[Assignment] Below are the records; copy out every line that holds the word "Also".

——————

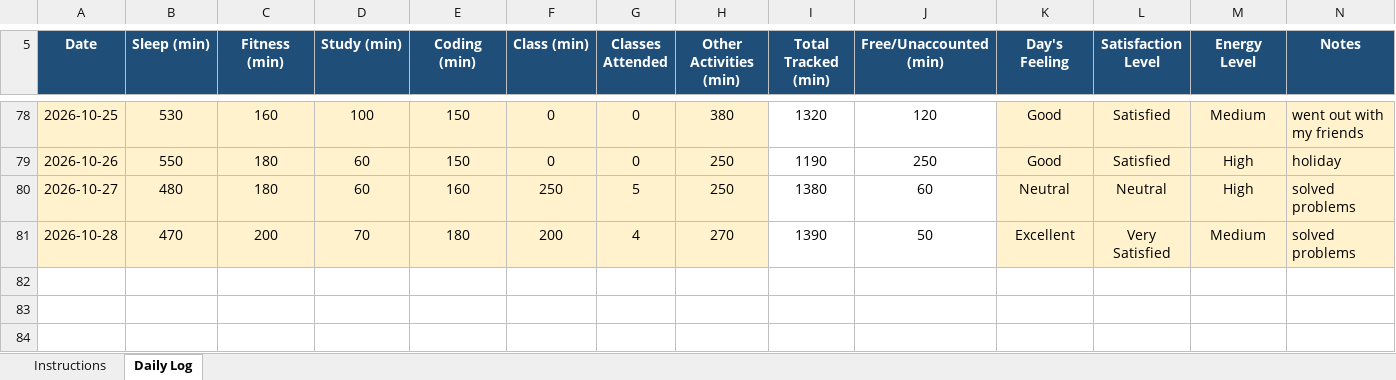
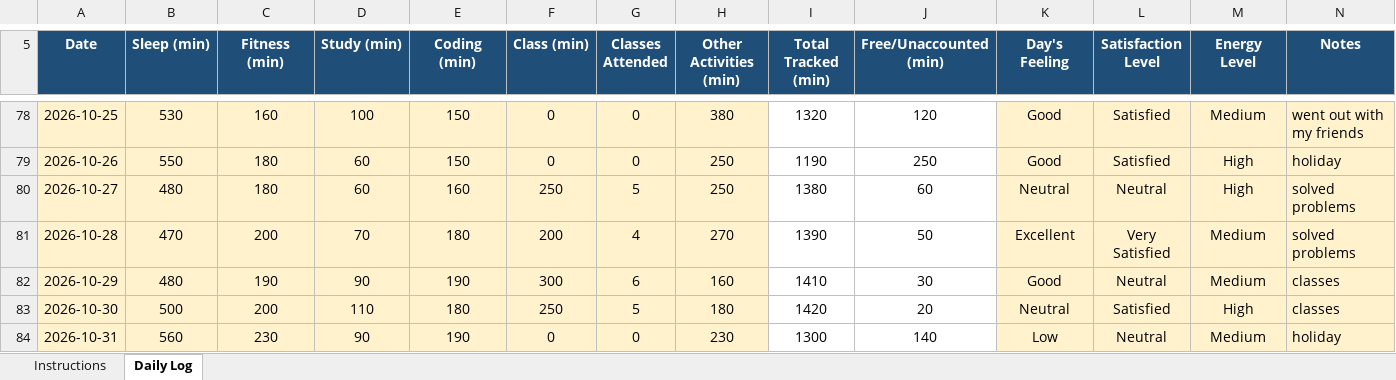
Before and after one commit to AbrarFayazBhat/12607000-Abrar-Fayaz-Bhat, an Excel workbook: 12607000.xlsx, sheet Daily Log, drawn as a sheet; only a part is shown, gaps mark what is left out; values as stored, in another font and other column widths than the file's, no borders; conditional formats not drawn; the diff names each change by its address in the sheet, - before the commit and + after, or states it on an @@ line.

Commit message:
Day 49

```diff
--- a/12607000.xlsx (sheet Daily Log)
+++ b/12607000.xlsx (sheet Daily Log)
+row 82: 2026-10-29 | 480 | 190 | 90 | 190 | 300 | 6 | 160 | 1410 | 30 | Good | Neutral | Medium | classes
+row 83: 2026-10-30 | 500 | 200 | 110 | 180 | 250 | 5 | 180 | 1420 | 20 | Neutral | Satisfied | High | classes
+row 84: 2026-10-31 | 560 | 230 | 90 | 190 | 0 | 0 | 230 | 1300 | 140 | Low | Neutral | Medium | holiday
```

——————

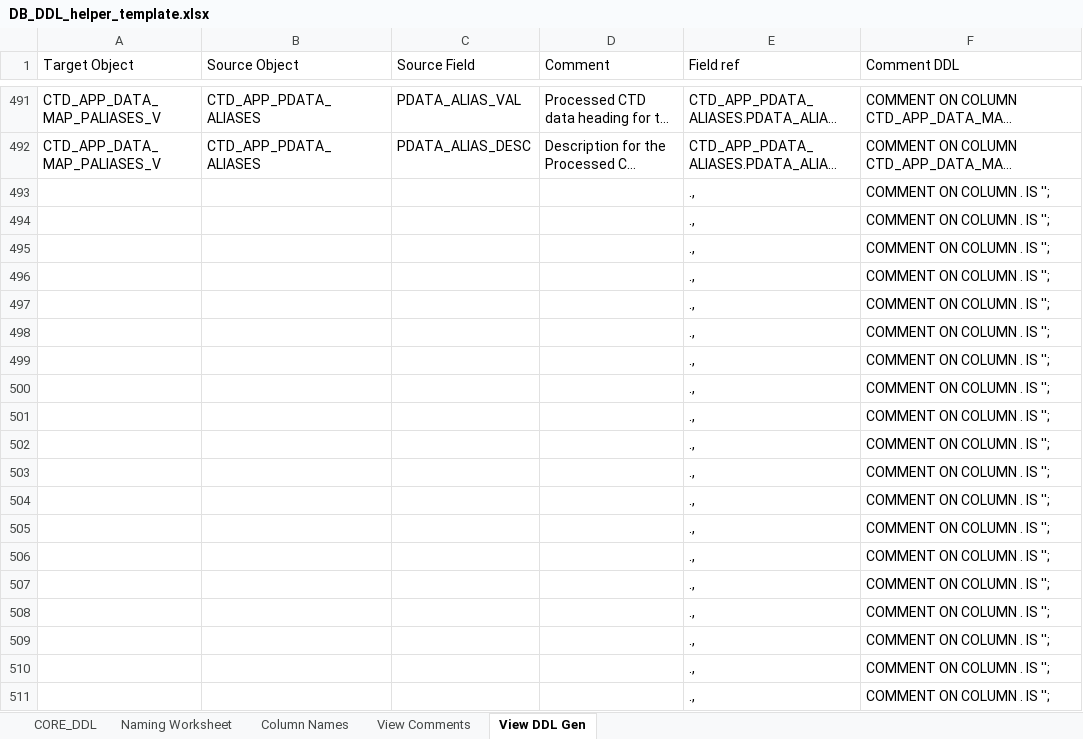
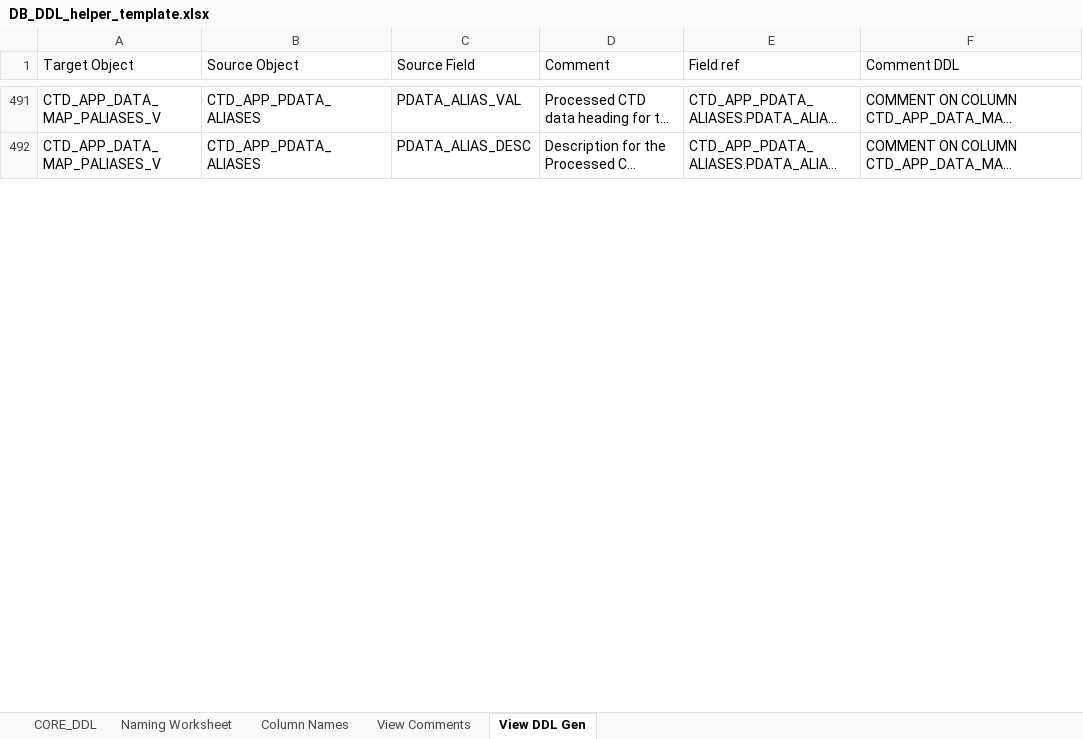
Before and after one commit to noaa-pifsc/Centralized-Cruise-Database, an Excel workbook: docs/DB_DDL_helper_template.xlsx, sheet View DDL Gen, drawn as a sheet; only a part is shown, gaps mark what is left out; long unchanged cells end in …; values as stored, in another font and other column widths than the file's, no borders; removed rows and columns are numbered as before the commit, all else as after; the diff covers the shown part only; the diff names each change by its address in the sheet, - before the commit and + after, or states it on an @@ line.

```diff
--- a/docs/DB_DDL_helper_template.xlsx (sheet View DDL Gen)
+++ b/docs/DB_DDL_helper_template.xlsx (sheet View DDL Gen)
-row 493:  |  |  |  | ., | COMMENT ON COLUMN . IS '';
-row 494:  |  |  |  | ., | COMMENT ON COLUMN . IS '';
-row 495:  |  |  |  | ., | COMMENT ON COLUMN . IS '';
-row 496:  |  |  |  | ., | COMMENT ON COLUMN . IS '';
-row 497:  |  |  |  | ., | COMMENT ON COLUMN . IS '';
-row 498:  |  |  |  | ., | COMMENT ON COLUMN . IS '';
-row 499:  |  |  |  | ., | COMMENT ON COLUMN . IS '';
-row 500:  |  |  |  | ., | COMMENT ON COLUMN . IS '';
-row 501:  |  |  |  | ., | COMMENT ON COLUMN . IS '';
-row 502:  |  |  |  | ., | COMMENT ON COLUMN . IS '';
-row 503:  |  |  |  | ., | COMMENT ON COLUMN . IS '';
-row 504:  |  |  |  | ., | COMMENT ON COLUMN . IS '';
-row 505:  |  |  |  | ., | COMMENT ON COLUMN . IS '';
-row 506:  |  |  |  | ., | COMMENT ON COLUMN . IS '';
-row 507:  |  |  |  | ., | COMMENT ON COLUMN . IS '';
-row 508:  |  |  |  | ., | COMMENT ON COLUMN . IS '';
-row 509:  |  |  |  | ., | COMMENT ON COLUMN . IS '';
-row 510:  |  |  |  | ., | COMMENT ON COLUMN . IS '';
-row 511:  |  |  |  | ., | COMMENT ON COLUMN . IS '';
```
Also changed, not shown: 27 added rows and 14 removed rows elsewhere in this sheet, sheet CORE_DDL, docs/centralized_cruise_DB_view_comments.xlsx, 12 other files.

——————

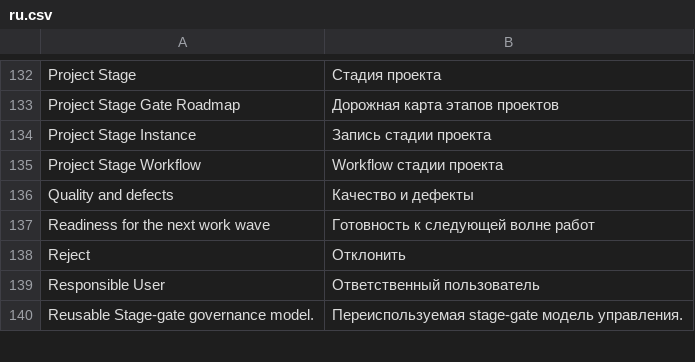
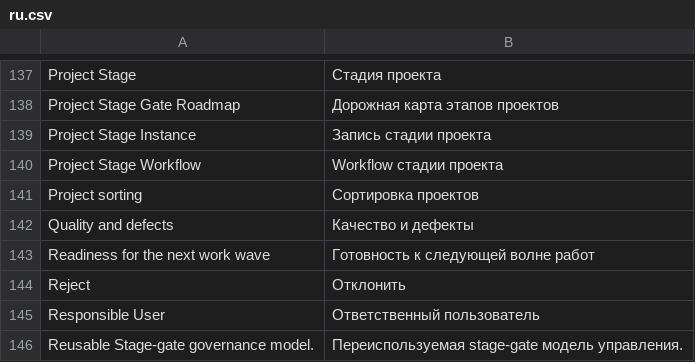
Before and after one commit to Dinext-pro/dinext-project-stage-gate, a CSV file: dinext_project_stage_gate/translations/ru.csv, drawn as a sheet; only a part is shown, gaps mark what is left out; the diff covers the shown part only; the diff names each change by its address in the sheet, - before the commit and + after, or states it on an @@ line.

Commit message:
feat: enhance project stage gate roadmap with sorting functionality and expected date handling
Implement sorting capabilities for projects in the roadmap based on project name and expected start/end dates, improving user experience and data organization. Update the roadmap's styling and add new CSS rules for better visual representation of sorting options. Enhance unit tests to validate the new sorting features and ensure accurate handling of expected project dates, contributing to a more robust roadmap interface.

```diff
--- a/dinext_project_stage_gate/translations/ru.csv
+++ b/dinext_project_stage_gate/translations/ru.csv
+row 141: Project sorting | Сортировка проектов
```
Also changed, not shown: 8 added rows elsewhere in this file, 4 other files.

——————

[Result for this task]
Also changed, not shown: 27 added rows and 14 removed rows elsewhere in this sheet, sheet CORE_DDL, docs/centralized_cruise_DB_view_comments.xlsx, 12 other files.
Also changed, not shown: 8 added rows elsewhere in this file, 4 other files.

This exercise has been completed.